═══ TASK INPUTS ═══
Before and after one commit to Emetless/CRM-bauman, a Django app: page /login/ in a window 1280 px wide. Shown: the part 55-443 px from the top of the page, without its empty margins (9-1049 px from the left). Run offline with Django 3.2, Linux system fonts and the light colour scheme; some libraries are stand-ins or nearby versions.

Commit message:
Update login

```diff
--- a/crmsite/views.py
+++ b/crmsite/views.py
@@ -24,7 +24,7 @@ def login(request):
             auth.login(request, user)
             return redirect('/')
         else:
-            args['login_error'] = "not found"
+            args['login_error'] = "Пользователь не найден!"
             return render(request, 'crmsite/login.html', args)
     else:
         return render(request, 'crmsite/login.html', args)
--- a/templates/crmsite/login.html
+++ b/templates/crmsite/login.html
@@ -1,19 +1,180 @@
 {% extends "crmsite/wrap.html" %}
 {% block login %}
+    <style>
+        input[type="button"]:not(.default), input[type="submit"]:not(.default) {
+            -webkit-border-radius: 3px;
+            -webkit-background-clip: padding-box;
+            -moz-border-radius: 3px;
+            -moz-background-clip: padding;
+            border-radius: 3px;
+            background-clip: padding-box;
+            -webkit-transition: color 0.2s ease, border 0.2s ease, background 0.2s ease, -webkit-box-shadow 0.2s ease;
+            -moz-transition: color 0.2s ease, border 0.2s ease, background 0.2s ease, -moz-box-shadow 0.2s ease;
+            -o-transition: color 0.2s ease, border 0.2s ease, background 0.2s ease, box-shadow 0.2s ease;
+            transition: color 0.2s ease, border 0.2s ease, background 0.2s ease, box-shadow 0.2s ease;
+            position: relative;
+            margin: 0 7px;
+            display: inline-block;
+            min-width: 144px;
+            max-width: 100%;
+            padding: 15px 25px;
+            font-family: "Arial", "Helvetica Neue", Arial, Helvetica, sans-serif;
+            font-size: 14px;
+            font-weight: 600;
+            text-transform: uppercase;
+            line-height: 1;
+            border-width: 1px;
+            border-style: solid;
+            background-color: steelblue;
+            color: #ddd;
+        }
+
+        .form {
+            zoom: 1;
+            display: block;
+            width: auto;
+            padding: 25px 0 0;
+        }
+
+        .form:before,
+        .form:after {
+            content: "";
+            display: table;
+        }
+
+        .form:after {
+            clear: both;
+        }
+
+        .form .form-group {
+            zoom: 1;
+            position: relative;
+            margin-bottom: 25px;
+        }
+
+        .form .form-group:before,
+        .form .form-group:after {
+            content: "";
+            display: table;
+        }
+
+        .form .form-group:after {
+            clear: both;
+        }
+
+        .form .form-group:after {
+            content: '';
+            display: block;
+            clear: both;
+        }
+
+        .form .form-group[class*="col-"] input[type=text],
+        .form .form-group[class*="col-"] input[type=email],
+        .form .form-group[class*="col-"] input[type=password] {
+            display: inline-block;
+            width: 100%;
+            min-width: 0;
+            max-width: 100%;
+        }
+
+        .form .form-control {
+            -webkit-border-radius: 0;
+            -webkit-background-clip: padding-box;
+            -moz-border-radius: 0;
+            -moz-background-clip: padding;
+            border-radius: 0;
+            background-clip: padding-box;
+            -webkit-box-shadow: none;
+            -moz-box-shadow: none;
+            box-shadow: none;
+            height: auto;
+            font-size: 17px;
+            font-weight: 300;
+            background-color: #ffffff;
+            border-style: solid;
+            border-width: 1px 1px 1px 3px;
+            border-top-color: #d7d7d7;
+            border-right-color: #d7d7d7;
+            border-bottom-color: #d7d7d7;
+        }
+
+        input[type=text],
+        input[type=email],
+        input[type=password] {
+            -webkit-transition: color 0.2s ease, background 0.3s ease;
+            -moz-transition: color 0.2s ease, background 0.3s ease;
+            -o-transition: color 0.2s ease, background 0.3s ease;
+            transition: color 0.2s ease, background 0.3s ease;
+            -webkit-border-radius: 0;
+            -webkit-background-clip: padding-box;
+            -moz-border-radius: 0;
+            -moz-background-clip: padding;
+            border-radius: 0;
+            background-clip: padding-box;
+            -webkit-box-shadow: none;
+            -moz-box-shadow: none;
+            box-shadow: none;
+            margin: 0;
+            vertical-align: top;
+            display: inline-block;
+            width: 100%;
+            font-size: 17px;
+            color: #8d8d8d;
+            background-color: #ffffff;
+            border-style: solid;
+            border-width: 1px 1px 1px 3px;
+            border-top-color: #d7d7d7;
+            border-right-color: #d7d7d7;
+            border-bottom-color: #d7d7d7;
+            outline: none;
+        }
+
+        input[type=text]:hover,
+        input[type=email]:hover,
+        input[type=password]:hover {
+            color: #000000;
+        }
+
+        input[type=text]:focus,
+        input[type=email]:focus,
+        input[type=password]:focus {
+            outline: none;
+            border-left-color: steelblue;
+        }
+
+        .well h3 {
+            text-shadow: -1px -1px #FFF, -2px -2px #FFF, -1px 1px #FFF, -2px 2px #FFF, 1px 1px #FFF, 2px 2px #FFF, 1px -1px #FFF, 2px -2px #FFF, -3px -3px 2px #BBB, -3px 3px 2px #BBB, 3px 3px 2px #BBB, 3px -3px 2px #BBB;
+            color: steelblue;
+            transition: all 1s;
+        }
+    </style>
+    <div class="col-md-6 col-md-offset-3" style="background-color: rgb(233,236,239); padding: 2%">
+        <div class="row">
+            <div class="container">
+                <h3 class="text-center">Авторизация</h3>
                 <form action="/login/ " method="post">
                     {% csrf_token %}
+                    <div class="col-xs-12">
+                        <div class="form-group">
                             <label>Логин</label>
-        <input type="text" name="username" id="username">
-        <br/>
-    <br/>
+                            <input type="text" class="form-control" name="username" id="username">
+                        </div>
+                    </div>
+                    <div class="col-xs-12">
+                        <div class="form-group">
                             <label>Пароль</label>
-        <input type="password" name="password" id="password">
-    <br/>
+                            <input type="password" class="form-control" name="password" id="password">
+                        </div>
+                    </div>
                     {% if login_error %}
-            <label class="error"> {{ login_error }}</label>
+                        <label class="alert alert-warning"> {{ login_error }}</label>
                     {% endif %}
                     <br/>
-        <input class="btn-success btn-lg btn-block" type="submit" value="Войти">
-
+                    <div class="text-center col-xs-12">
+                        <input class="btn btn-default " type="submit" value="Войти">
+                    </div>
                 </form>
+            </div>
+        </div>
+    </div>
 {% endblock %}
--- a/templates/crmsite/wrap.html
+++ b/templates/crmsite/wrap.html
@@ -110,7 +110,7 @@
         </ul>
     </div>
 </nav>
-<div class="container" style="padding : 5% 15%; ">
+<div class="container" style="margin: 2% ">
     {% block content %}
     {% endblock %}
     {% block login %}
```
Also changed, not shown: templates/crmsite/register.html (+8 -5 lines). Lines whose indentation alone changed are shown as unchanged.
═══
Repeat the data verbatim.

Before and after one commit to Emetless/CRM-bauman, a Django app: page /login/ in a window 1280 px wide. Shown: the part 55-443 px from the top of the page, without its empty margins (9-1049 px from the left). Run offline with Django 3.2, Linux system fonts and the light colour scheme; some libraries are stand-ins or nearby versions.

Commit message:
Update login

```diff
--- a/crmsite/views.py
+++ b/crmsite/views.py
@@ -24,7 +24,7 @@ def login(request):
             auth.login(request, user)
             return redirect('/')
         else:
-            args['login_error'] = "not found"
+            args['login_error'] = "Пользователь не найден!"
             return render(request, 'crmsite/login.html', args)
     else:
         return render(request, 'crmsite/login.html', args)
--- a/templates/crmsite/login.html
+++ b/templates/crmsite/login.html
@@ -1,19 +1,180 @@
 {% extends "crmsite/wrap.html" %}
 {% block login %}
+    <style>
+        input[type="button"]:not(.default), input[type="submit"]:not(.default) {
+            -webkit-border-radius: 3px;
+            -webkit-background-clip: padding-box;
+            -moz-border-radius: 3px;
+            -moz-background-clip: padding;
+            border-radius: 3px;
+            background-clip: padding-box;
+            -webkit-transition: color 0.2s ease, border 0.2s ease, background 0.2s ease, -webkit-box-shadow 0.2s ease;
+            -moz-transition: color 0.2s ease, border 0.2s ease, background 0.2s ease, -moz-box-shadow 0.2s ease;
+            -o-transition: color 0.2s ease, border 0.2s ease, background 0.2s ease, box-shadow 0.2s ease;
+            transition: color 0.2s ease, border 0.2s ease, background 0.2s ease, box-shadow 0.2s ease;
+            position: relative;
+            margin: 0 7px;
+            display: inline-block;
+            min-width: 144px;
+            max-width: 100%;
+            padding: 15px 25px;
+            font-family: "Arial", "Helvetica Neue", Arial, Helvetica, sans-serif;
+            font-size: 14px;
+            font-weight: 600;
+            text-transform: uppercase;
+            line-height: 1;
+            border-width: 1px;
+            border-style: solid;
+            background-color: steelblue;
+            color: #ddd;
+        }
+
+        .form {
+            zoom: 1;
+            display: block;
+            width: auto;
+            padding: 25px 0 0;
+        }
+
+        .form:before,
+        .form:after {
+            content: "";
+            display: table;
+        }
+
+        .form:after {
+            clear: both;
+        }
+
+        .form .form-group {
+            zoom: 1;
+            position: relative;
+            margin-bottom: 25px;
+        }
+
+        .form .form-group:before,
+        .form .form-group:after {
+            content: "";
+            display: table;
+        }
+
+        .form .form-group:after {
+            clear: both;
+        }
+
+        .form .form-group:after {
+            content: '';
+            display: block;
+            clear: both;
+        }
+
+        .form .form-group[class*="col-"] input[type=text],
+        .form .form-group[class*="col-"] input[type=email],
+        .form .form-group[class*="col-"] input[type=password] {
+            display: inline-block;
+            width: 100%;
+            min-width: 0;
+            max-width: 100%;
+        }
+
+        .form .form-control {
+            -webkit-border-radius: 0;
+            -webkit-background-clip: padding-box;
+            -moz-border-radius: 0;
+            -moz-background-clip: padding;
+            border-radius: 0;
+            background-clip: padding-box;
+            -webkit-box-shadow: none;
+            -moz-box-shadow: none;
+            box-shadow: none;
+            height: auto;
+            font-size: 17px;
+            font-weight: 300;
+            background-color: #ffffff;
+            border-style: solid;
+            border-width: 1px 1px 1px 3px;
+            border-top-color: #d7d7d7;
+            border-right-color: #d7d7d7;
+            border-bottom-color: #d7d7d7;
+        }
+
+        input[type=text],
+        input[type=email],
+        input[type=password] {
+            -webkit-transition: color 0.2s ease, background 0.3s ease;
+            -moz-transition: color 0.2s ease, background 0.3s ease;
+            -o-transition: color 0.2s ease, background 0.3s ease;
+            transition: color 0.2s ease, background 0.3s ease;
+            -webkit-border-radius: 0;
+            -webkit-background-clip: padding-box;
+            -moz-border-radius: 0;
+            -moz-background-clip: padding;
+            border-radius: 0;
+            background-clip: padding-box;
+            -webkit-box-shadow: none;
+            -moz-box-shadow: none;
+            box-shadow: none;
+            margin: 0;
+            vertical-align: top;
+            display: inline-block;
+            width: 100%;
+            font-size: 17px;
+            color: #8d8d8d;
+            background-color: #ffffff;
+            border-style: solid;
+            border-width: 1px 1px 1px 3px;
+            border-top-color: #d7d7d7;
+            border-right-color: #d7d7d7;
+            border-bottom-color: #d7d7d7;
+            outline: none;
+        }
+
+        input[type=text]:hover,
+        input[type=email]:hover,
+        input[type=password]:hover {
+            color: #000000;
+        }
+
+        input[type=text]:focus,
+        input[type=email]:focus,
+        input[type=password]:focus {
+            outline: none;
+            border-left-color: steelblue;
+        }
+
+        .well h3 {
+            text-shadow: -1px -1px #FFF, -2px -2px #FFF, -1px 1px #FFF, -2px 2px #FFF, 1px 1px #FFF, 2px 2px #FFF, 1px -1px #FFF, 2px -2px #FFF, -3px -3px 2px #BBB, -3px 3px 2px #BBB, 3px 3px 2px #BBB, 3px -3px 2px #BBB;
+            color: steelblue;
+            transition: all 1s;
+        }
+    </style>
+    <div class="col-md-6 col-md-offset-3" style="background-color: rgb(233,236,239); padding: 2%">
+        <div class="row">
+            <div class="container">
+                <h3 class="text-center">Авторизация</h3>
                 <form action="/login/ " method="post">
                     {% csrf_token %}
+                    <div class="col-xs-12">
+                        <div class="form-group">
                             <label>Логин</label>
-        <input type="text" name="username" id="username">
-        <br/>
-    <br/>
+                            <input type="text" class="form-control" name="username" id="username">
+                        </div>
+                    </div>
+                    <div class="col-xs-12">
+                        <div class="form-group">
                             <label>Пароль</label>
-        <input type="password" name="password" id="password">
-    <br/>
+                            <input type="password" class="form-control" name="password" id="password">
+                        </div>
+                    </div>
                     {% if login_error %}
-            <label class="error"> {{ login_error }}</label>
+                        <label class="alert alert-warning"> {{ login_error }}</label>
                     {% endif %}
                     <br/>
-        <input class="btn-success btn-lg btn-block" type="submit" value="Войти">
-
+                    <div class="text-center col-xs-12">
+                        <input class="btn btn-default " type="submit" value="Войти">
+                    </div>
                 </form>
+            </div>
+        </div>
+    </div>
 {% endblock %}
--- a/templates/crmsite/wrap.html
+++ b/templates/crmsite/wrap.html
@@ -110,7 +110,7 @@
         </ul>
     </div>
 </nav>
-<div class="container" style="padding : 5% 15%; ">
+<div class="container" style="margin: 2% ">
     {% block content %}
     {% endblock %}
     {% block login %}
```
Also changed, not shown: templates/crmsite/register.html (+8 -5 lines). Lines whose indentation alone changed are shown as unchanged.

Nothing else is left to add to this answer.